#### ACTION ITEM:
Please write out all of the entries beneath this line exactly, skipping the pictures.

[DATASET — start]

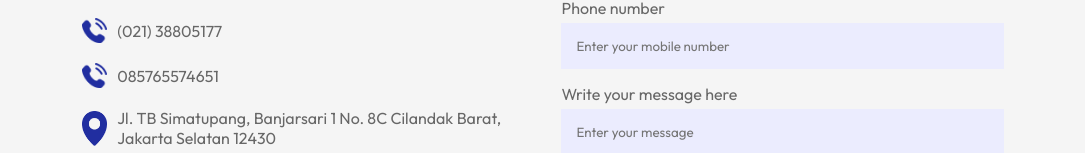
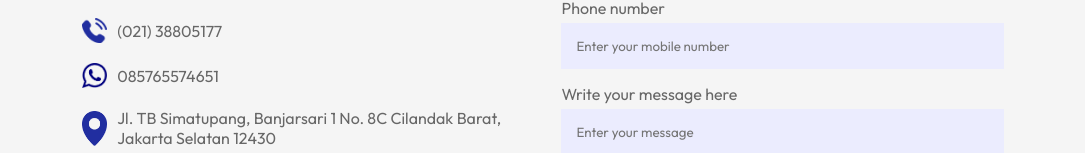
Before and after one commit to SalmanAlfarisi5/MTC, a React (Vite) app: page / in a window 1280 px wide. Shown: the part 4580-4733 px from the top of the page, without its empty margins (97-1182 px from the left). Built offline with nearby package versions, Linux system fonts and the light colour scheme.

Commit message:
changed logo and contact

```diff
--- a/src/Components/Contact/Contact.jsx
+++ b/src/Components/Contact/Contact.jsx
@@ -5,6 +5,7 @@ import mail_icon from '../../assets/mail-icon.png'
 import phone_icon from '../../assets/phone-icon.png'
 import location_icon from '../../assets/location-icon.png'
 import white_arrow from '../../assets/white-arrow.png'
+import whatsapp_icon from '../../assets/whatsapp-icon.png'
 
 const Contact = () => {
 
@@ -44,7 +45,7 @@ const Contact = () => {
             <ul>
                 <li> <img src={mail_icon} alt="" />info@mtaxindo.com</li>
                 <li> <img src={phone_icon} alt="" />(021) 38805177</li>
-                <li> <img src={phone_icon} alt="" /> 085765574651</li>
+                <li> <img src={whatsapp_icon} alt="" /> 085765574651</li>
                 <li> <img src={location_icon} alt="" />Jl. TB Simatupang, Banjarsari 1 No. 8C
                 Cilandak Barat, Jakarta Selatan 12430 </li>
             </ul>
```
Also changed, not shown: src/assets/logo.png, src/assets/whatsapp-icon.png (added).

[DATASET — finish]

#### SOLUTION FOR THIS TASK:
Before and after one commit to SalmanAlfarisi5/MTC, a React (Vite) app: page / in a window 1280 px wide. Shown: the part 4580-4733 px from the top of the page, without its empty margins (97-1182 px from the left). Built offline with nearby package versions, Linux system fonts and the light colour scheme.

Commit message:
changed logo and contact

```diff
--- a/src/Components/Contact/Contact.jsx
+++ b/src/Components/Contact/Contact.jsx
@@ -5,6 +5,7 @@ import mail_icon from '../../assets/mail-icon.png'
 import phone_icon from '../../assets/phone-icon.png'
 import location_icon from '../../assets/location-icon.png'
 import white_arrow from '../../assets/white-arrow.png'
+import whatsapp_icon from '../../assets/whatsapp-icon.png'
 
 const Contact = () => {
 
@@ -44,7 +45,7 @@ const Contact = () => {
             <ul>
                 <li> <img src={mail_icon} alt="" />info@mtaxindo.com</li>
                 <li> <img src={phone_icon} alt="" />(021) 38805177</li>
-                <li> <img src={phone_icon} alt="" /> 085765574651</li>
+                <li> <img src={whatsapp_icon} alt="" /> 085765574651</li>
                 <li> <img src={location_icon} alt="" />Jl. TB Simatupang, Banjarsari 1 No. 8C
                 Cilandak Barat, Jakarta Selatan 12430 </li>
             </ul>
```
Also changed, not shown: src/assets/logo.png, src/assets/whatsapp-icon.png (added).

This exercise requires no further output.